GUZMAN IN LINE FOR TITLE SHOT; LARA TARGETS SELBY
Dominican slugger Jonathan Guzman (21-0, 21 KOs) and hard-punching southpaw Jorge Lara (28-0-2, 21 KOs) of Guadalajara, Mexico, have entered the fray among the 122- and 126-pound divisions, much to the delight of their mutual adviser, Sampson Lewkowicz.
Guzman is coming off yet another bone-crushing performance, this one against Daniel Rosas (20-3-1, 12 KOs) on April 29. Guzman dropped his Mexican opponent at the end of the fifth and eighth rounds, with the referee calling off the contest before Round 9.
That made Guzman 21-for-21 in stopping his opponents and put the 26-year-old Dominican Republic native in position for his first world championship opportunity, as he's in line to fight Japanese southpaw Shingo Wake (20-4-2, 12 KOs) for the 122-pound title recently vacated by Carl Frampton.
The victory over Rosas was bittersweet for Guzman, whose 8-year-old son suffered a severe foot injury during a motorcycle accident just hours before the fight.
“It was a very sad situation with his son, but he knew about it and he took the fight regardless,” Lewkowicz said. “Guzman fought his heart out on behalf of his son for an opportunity for a world title that will help him to better provide for his family.”
The day after Guzman took apart Rosas, Lara floored fellow fellow Mexican Fernando Montiel (54-6-2, 39 KOs) four times during his 97-second stoppage, doing what no other fighter had previously done to the former three-division champion. It was Lara’s eighth knockout in his last 10 fights.
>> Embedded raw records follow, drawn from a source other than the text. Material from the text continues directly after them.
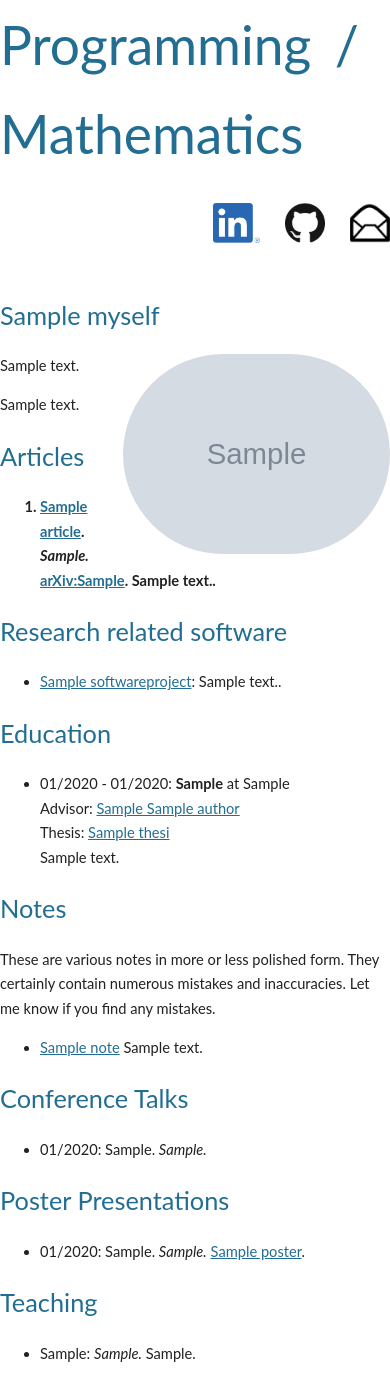
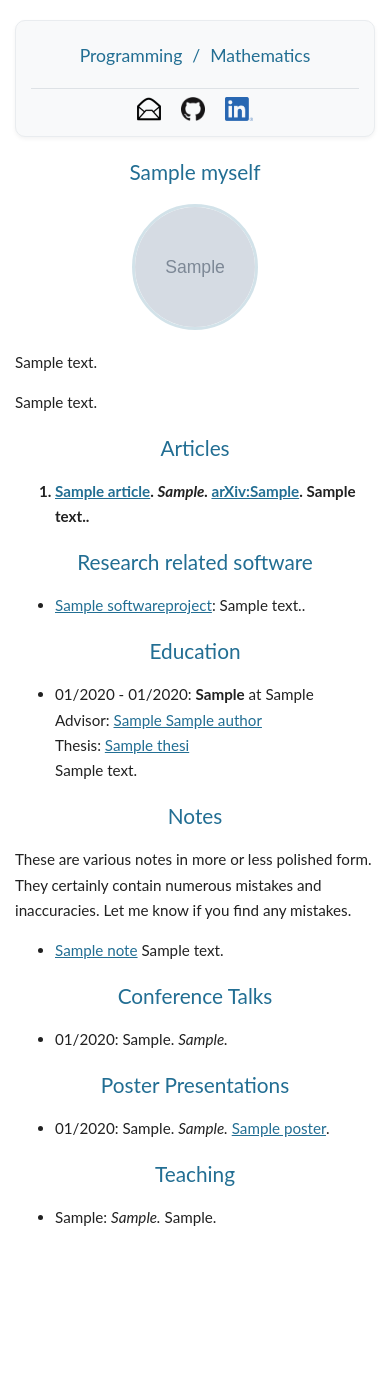
Before and after one commit to benjaminschmidt/benjaminschmidt.github.io, a Django app: page /math/ in a window 390 px wide. After the commit the page ends 1226 px from the top, so only its background shows below. Run offline with Django 4.2, Linux system fonts and the light colour scheme; tables that the repository leaves empty hold one stand-in row (values such as "Sample post"); grey boxes marked "Sample" are stand-in pictures; data that the repository does not hold is empty.

Commit message:
feat(#76): Responsive design

```diff
--- a/information/static/information/style.css
+++ b/information/static/information/style.css
@@ -1,99 +1,134 @@
+:root {
+    --primary-color: rgba(34,110,147,1);
+    --text-color: rgba(33,33,33,1);
+    --bg-mobile: #f8f9fa;
+    --border-mobile: #e9ecef;
+}
+
 body {
     font-family: Lato, sans-serif;
     font-weight: 400;
-    font-size: 11pt;
+    font-size: 1rem;
     line-height: 1.6667;
-    color: rgba(33,33,33,1);
+    color: var(--text-color);
     max-width: 1024px;
     margin: auto;
+    padding: 0 15px;
+}
+
+h1, h2, a, .topnav_pages span {
+    color: var(--primary-color);
 }
 
 h1 {
     text-align: center;
-    font-size: 45pt;
+    font-size: 3rem;
     line-height: 1.1;
-    font-family: Lato, sans-serif;
     font-weight: 300;
-    color: rgba(34,110,147,1);
 }
 
 h2 {
-    color: rgba(34,110,147,1);
-    font-family: Lato, sans-serif;
     font-weight: 400;
     line-height: 1.4;
-    font-size: 19pt;
+    font-size: 1.5rem;
 }
 
-a {
-    color: rgba(34,110,147,1);
+img {
+    max-width: 100%;
+    height: auto;
 }
 
-#portrait  {
+#portrait {
     float: right;
-    width: auto;
-    height: 200px;
-    overflow: hidden;
+    width: 150px;
+    height: 150px;
+    object-fit: cover;
     margin-left: 20px;
-    border-radius: 500px;
+    border-radius: 50%;
+    border: 3px solid rgba(34,110,147,0.2);
 }
 
 .topnav {
-    overflow: hidden;
-    font-size: 40pt;
-    text-decoration: none;
+    display: flex;
+    justify-content: space-between;
+    align-items: center;
+    flex-wrap: wrap;
+    font-size: 3rem;
+    margin: 20px 0;
 }
 
 .topnav a {
     text-decoration: none;
 }
 
-.topnav_pages {
-    float: left;
+.topnav_pages, .topnav_links {
+    display: flex;
+    align-items: center;
+    flex-wrap: wrap;
 }
 
 .topnav_pages a {
-    padding: 0px 10px 10px 0px;
+    padding: 5px 0;
+    white-space: nowrap;
 }
 
 .topnav_pages span {
-    color: rgba(34,110,147,1);
-    padding: 0px 10px 10px 0px;
+    padding: 0 10px;
 }
 
 .topnav_links a {
-    float: right;
-    padding: 0px 0px 10px 25px;
+    padding-left: 20px;
 }
 
 .icon {
-    height: 30pt;
+    height: 2rem;
+    display: block;
 }
 
-.degreeType {
-    font-weight: bold;
+@media (max-width: 800px) {
+    body { font-size: 0.95rem; }
+    h1 { font-size: 2.2rem; }
+    h2 {
+        font-size: 1.3rem;
+        text-align: center;
     }
 
-.jobName {
-    font-weight: bold;
+    #portrait {
+        float: none;
+        display: block;
+        margin: 0 auto 20px;
+        width: 120px;
+        height: 120px;
     }
 
-.presentationLocation {
-    font-style: italic;
+    .topnav {
+        font-size: 1.1rem;
+        flex-direction: column;
+        gap: 8px;
+        background-color: var(--bg-mobile);
+        padding: 15px;
+        border-radius: 10px;
+        border: 1px solid var(--border-mobile);
+        box-shadow: 0 2px 4px rgba(0,0,0,0.05);
     }
 
-.courseName {
-    font-style: italic;
+    .topnav_pages, .topnav_links {
+        justify-content: center;
+        width: 100%;
     }
 
-.skillName {
-    font-weight: bold;
+    .topnav_links {
+        border-top: 1px solid #dee2e6;
+        padding-top: 8px;
+        margin-top: 5px;
     }
 
-.journal {
-    font-style: italic;
+    .topnav_links a {
+        padding: 0 10px;
     }
 
-.strongPaper {
-    font-weight: bold;
+    .icon { height: 1.5rem; }
 }
+
+.degreeType, .jobName, .skillName, .strongPaper { font-weight: bold; }
+.presentationLocation, .courseName, .journal { font-style: italic; }
--- a/information/templates/information/articles.html
+++ b/information/templates/information/articles.html
@@ -1,9 +1,9 @@
 <ol>
     {% for paper in articles %}
         {% if paper.highlight %}
-            <div class="strongPaper"> <li>
+            <li class="strongPaper">
                 {% include "information/single_article.html" %}
-            </li> </div>
+            </li>
         {% else %}
             <li>
                 {% include "information/single_article.html" %}
--- a/information/templates/information/coding.html
+++ b/information/templates/information/coding.html
@@ -1,7 +1,8 @@
 <!DOCTYPE html>
-<html>
+<html lang="en">
 
 <head>
+    <meta name="viewport" content="width=device-width, initial-scale=1.0">
     <title>{{ myself.name }}</title>
     {% load static %}
     <link rel="stylesheet" href="{% static 'information/style.css' %}" />
--- a/information/templates/information/math.html
+++ b/information/templates/information/math.html
@@ -1,7 +1,8 @@
 <!DOCTYPE html>
-<html>
+<html lang="en">
 
 <head>
+    <meta name="viewport" content="width=device-width, initial-scale=1.0">
     <title>{{ myself.name }}</title>
     {% load static %}
     <link rel="stylesheet" href="{% static 'information/style.css' %}" />
--- a/information/templates/information/skills.html
+++ b/information/templates/information/skills.html
@@ -1,7 +1,7 @@
 <ul>
     {% for skill in skills %}
         <li>
-            <span id="skillName">{{ skill.name }}</span>:
+            <span class="skillName">{{ skill.name }}</span>:
             {{ skill.get_years_of_experience_display }}.
             Level: {{ skill.get_skill_level_display }}.
             {% if skill.comment %}
--- a/information/templates/information/topnav.html
+++ b/information/templates/information/topnav.html
@@ -7,13 +7,13 @@
     </div>
     <div class="topnav_links">
         <a href="mailto:{{ myself.email }}" target="_blank">
-            <img class="icon" src="{% static 'information/mail-icon.png' %}" />
+            <img class="icon" src="{% static 'information/mail-icon.png' %}"  alt="Email"/>
         </a>
         <a href="{{ myself.git }}" target="_blank">
-            <img class="icon" src="{% static 'information/github.png' %}" />
+            <img class="icon" src="{% static 'information/github.png' %}"  alt="Github"/>
         </a>
         <a href="{{ myself.linkedin }}" target="_blank">
-            <img class="icon" src="{% static 'information/linkedin.png' %}" />
+            <img class="icon" src="{% static 'information/linkedin.png' %}"  alt="LinkedIn"/>
         </a>
     </div>
 </div>
--- a/mise.toml
+++ b/mise.toml
@@ -38,7 +38,6 @@ fi
 [tasks.db-prepare]
 description = "Run Django migrations"
 depends = ["db-up"]
-depends_post = ["db-down"]
 run = '''
 set -e
 
```
Lines whose indentation alone changed are shown as unchanged.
Now Lewkowicz is hoping to match Lara against 126-pound champion Lee Selby, the Welshman who won a unanimous decision over Montiel in October. If the Selby fight doesn’t materialize, Lewkowicz said he’d like the winner of either the June 25 bout between champion Jesus Cuellar and Abner Mares, or the July 30 fight between titleholder Leo Santa Cruz and Frampton.
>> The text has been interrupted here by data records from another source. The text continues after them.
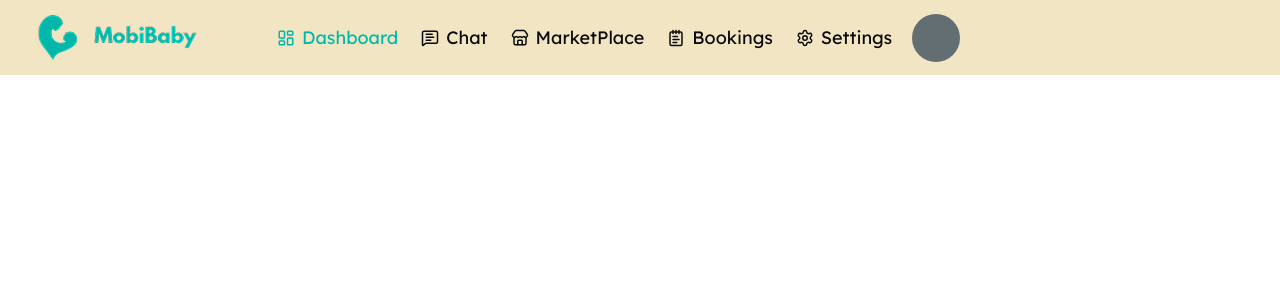
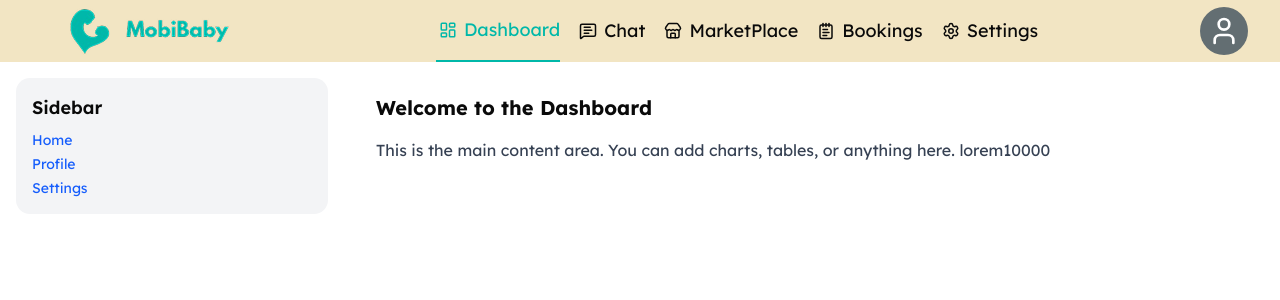
Before and after one commit to moloruntomiwa31/mobi-baby, a Nuxt app: page /dashboard in a window 1280 px wide. Shown: the top 300 px of the page. Built offline with nearby package versions, Linux system fonts and the light colour scheme.

Commit message:
layouts complete

```diff
--- a/components/Avatar/Image.vue
+++ /dev/null
@@ -1,22 +0,0 @@
-<template>
-    <img
-    v-if="src"
-      :src
-      :alt
-      :class="['rounded-full object-cover w-full h-full', customClass]"
-    />
-    <UserRound v-else class="w-8 h-8 text-white" />
-  </template>
-
-  <script setup lang="ts">
-  import {UserRound} from "lucide-vue-next"
-    const {
-      src = "",
-      alt = "Avatar",
-      customClass = "",
-    } = defineProps<{
-      src?: string;
-      alt?: string;
-      customClass?: string;
-    }>()
-  </script>
--- a/components/Avatar/index.vue
+++ b/components/Avatar/index.vue
@@ -15,19 +15,27 @@
           : size === '5xl'
           ? 'w-32 h-32'
           : 'w-10 h-10',
-        customClass,
       ]"
     >
-      <slot />
-    </div>
+    <img
+    v-if="src"
+      :src
+      :alt
+      :class="['rounded-full object-cover w-full h-full', customClass]"
+    />
+    <User v-else class="w-8 h-8 text-white" />
+      </div>
   </template>
 
   <script setup lang="ts">
+    import {User} from "lucide-vue-next"
     const {
       size = "lg",
       customClass = "",
     } = defineProps<{
       size?: "lg" | "xl" | "2xl" | "3xl" | "4xl" | "5xl";
       customClass?: string | Record<string, boolean>;
-    }>()
+        src?: string;
+      alt?: string;
+        }>()
   </script>
--- a/components/Base/TopBar.vue
+++ b/components/Base/TopBar.vue
@@ -1,18 +1,18 @@
 <template>
     <div class="flex items-center justify-between gap-2 sticky top-0 bg-gray">
-        <div class="hidden gap-5 items-center justify-start flex-auto mdlg:flex">
+        <div class="hidden gap-5 items-center justify-between flex-auto mdlg:flex px-8">
 				<NuxtLink
-					class="py-2 pr-3"
-					to="/dashboard"
+                	to="/dashboard"
 				>
 					<Logo />
 				</NuxtLink>
 
-				<NuxtLink
+				<div class="flex items-center justify-center gap-4">
+                    <NuxtLink
 					v-for="tab in tabs"
 					:key="tab.name"
 					class="py-4 flex items-center justify-center gap-1 whitespace-nowrap"
-                    active-class="text-primaryAqua"
+                    active-class="text-primaryAqua border-primaryAqua border-b-2"
 					:to="tab.path"
 				>
 					<component
@@ -21,9 +21,8 @@
 					/>
 					<BaseText :content="tab.name" />
 				</NuxtLink>
-                <Avatar
-					size="lg"
-				/>
+                </div>
+                <Avatar />
 			</div>
         <div class="mdlg:hidden flex items-center justify-between w-full py-2 px-4">
                 <span />
@@ -32,9 +31,7 @@
 					:content="title"
                     bold
 				/>
-                <Avatar
-					size="lg"
-				/>
+                <Avatar />
 			</div>
     </div>
 </template>
--- a/components/FullLayout.vue
+++ b/components/FullLayout.vue
@@ -1,14 +1,14 @@
 <template>
-    <div class="flex flex-col gap-4">
+    <div class="flex flex-col gap-4 h-screen overflow-y-clip">
       <BaseTopBar v-if="!hide.top"  :title="title" />
 
       <!-- Main content area -->
-      <div class="grow overflow-y-auto flex flex-col mdlg:flex-row gap-5 mdlg:gap-0">
+      <div class="grow h-full flex flex-col mdlg:flex-row mdlg:items-start gap-5 pt-4 mdlg:gap-8 px-4">
         <div v-if="!hide.left" class="mdlg:w-1/4">
           <slot name="left" />
         </div>
 
-        <div v-if="!hide.middle" class="flex-1">
+        <div v-if="!hide.middle" class="flex-1 overflow-y-auto flex flex-col gap-5 no-scrollbar">
           <slot name="middle" />
         </div>
 
@@ -23,7 +23,7 @@
 
 <script setup lang="ts">
 const {hide = {top: false, left: true, middle: false, right: true, bottom: false}, title = ''} = defineProps<{
-    hide: {top: boolean, left: boolean, middle: boolean, right: boolean, bottom: boolean},
+    hide?: {top: boolean, left: boolean, middle: boolean, right: boolean, bottom: boolean},
     title?: string,
 }>()
 </script>
--- /dev/null
+++ b/components/MobileLayout.vue
@@ -0,0 +1,18 @@
+<template>
+        <div class="flex flex-col gap-4 h-screen overflow-y-clip">
+      <BaseTopBar v-if="!hide.top"  :title="title" />
+
+        <div class="h-full w-full overflow-y-auto mx-auto grow relative mdlg:gap-5 flex flex-col items-center">
+          <slot />
+        </div>
+
+      <BaseBottomBar v-if="!hide.bottom" />
+    </div>
+</template>
+
+<script setup lang="ts">
+const {hide = {top: false, bottom: false}} = defineProps<{
+  hide?: { top: boolean; bottom: boolean };
+  title?: string;
+}>();
+</script>
--- a/layouts/dashboard.vue
+++ /dev/null
@@ -1,6 +0,0 @@
-<template>
-    <FullLayout />
-</template>
-
-<script setup lang="ts">
-</script>
--- a/pages/dashboard/index.vue
+++ b/pages/dashboard/index.vue
@@ -1,28 +1,62 @@
 <template>
-    <div class="flex flex-col gap-4">
-      <BaseTopBar v-if="!hide.top" title="Dashboard" />
+  <!-- Desktop Page -->
+  <FullLayout title="Dashboard" :hide="{ top: false, left: false, middle: false, right: true, bottom: false }" class="hidden mdlg:block">
+    <template #left>
+      <div class="bg-gray-100 p-4 rounded-xl">
+        <h2 class="text-lg font-semibold mb-2">Sidebar</h2>
+        <ul class="space-y-1 text-sm">
+          <li><a href="#" class="text-blue-600 hover:underline">Home</a></li>
+          <li><a href="#" class="text-blue-600 hover:underline">Profile</a></li>
+          <li><a href="#" class="text-blue-600 hover:underline">Settings</a></li>
+        </ul>
+      </div>
+    </template>
 
-      <!-- Main content area -->
-      <div class="grow overflow-y-auto flex flex-col mdlg:flex-row gap-5 mdlg:gap-0">
-        <div v-if="!hide.left" class="mdlg:w-1/4">
-          <slot name="left" />
-        </div>
+    <template #middle>
+      <div class="bg-white p-4 rounded-xl">
+        <h1 class="text-xl font-bold mb-4">Welcome to the Dashboard</h1>
+        <p class="text-gray-700">
+          This is the main content area. You can add charts, tables, or anything here.
+          lorem10000
+        </p>
+      </div>
+    </template>
 
-        <div v-if="!hide.middle" class="flex-1">
-          <slot name="middle" />
-        </div>
+    <!-- <template #right>
+      <div class="bg-gray-50 p-4 rounded-xl shadow">
+        <h2 class="text-lg font-semibold mb-2">Notifications</h2>
+        <ul class="text-sm list-disc list-inside text-gray-700">
+          <li>You have 3 new messages</li>
+          <li>Your subscription is active</li>
+          <li>System update available</li>
+        </ul>
+      </div>
+    </template> -->
+  </FullLayout>
 
-        <div v-if="!hide.right" class="mdlg:w-1/4">
-          <slot name="right" />
-        </div>
-      </div>
-
-      <BaseBottomBar v-if="!hide.bottom" />
+  <!-- Mobile -->
+  <MobileLayout title="Dashboard" class="mdlg:hidden">
+    <div class="bg-white p-4 rounded-xl shadow">
+      <h1 class="text-xl font-bold mb-4">Welcome to the Dashboard</h1>
+      <p class="text-gray-700">
+        This is the main content area. You can add charts, tables, or anything here.
+        lorem10000
+      </p>
     </div>
-  </template>
+    <div class="bg-gray-100 p-4 rounded-xl shadow mt-4">
+      <h2 class="text-lg font-semibold mb-2">Sidebar</h2>
+      <ul class="space-y-1 text-sm">
+        <li><a href="#" class="text-blue-600 hover:underline">Home</a></li>
+        <li><a href="#" class="text-blue-600 hover:underline">Profile</a></li>
+        <li><a href="#" class="text-blue-600 hover:underline">Settings</a></li>
+      </ul>
+      lorem1000
+    </div>
+  </MobileLayout>
+</template>
 
 <script setup lang="ts">
-const {hide = {top: false, left: true, middle: false, right: true, bottom: false}} = defineProps<{
-    hide: {top: boolean, left: boolean, middle: boolean, right: boolean, bottom: boolean},
-}>()
+useHead({
+  title: 'Dashboard',
+})
 </script>
--- a/pages/home/index.vue
+++ b/pages/home/index.vue
@@ -11,8 +11,9 @@
       >
        <Menu class="w-8 h-8 text-primaryBlue" />
       </button>
-      <nav class="mx-auto">
+      <nav class="flex items-center gap-8 text-lg">
         <a href="#why-mobi-baby">Why MobiBaby?</a>
+        <a href="#join-us">Join us</a>
       </nav>
     <BaseSelect :placeholder="languages[0]" :options="languages" className="hidden mdlg:inline-flex w-40" />
       <!-- Slide-in Mobile Nav -->
@@ -37,6 +38,7 @@
             </button>
             <nav class="flex flex-col gap-6 mt-8">
               <a href="#why-mobi-baby" class="text-primaryBlue font-semibold" @click="isNavOpen = false">Why MobiBaby?</a>
+              <a href="#join-us">Join us</a>
                <BaseSelect :placeholder="languages[0]" :options="languages" className="w-40" />
             </nav>
           </div>
```
Also changed, not shown: assets/css/tailwind.css.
“Jorge wasn’t surprised at what he was able to do to Montiel. He wanted to prove that he could knock out a guy who went the distance with Selby,” Lewkowicz said. “We would love for [Lara] to fight Lee Selby, and he would go to England to do it.”
Lem’s Corner is published each Wednesday at PremierBoxingChampions.com.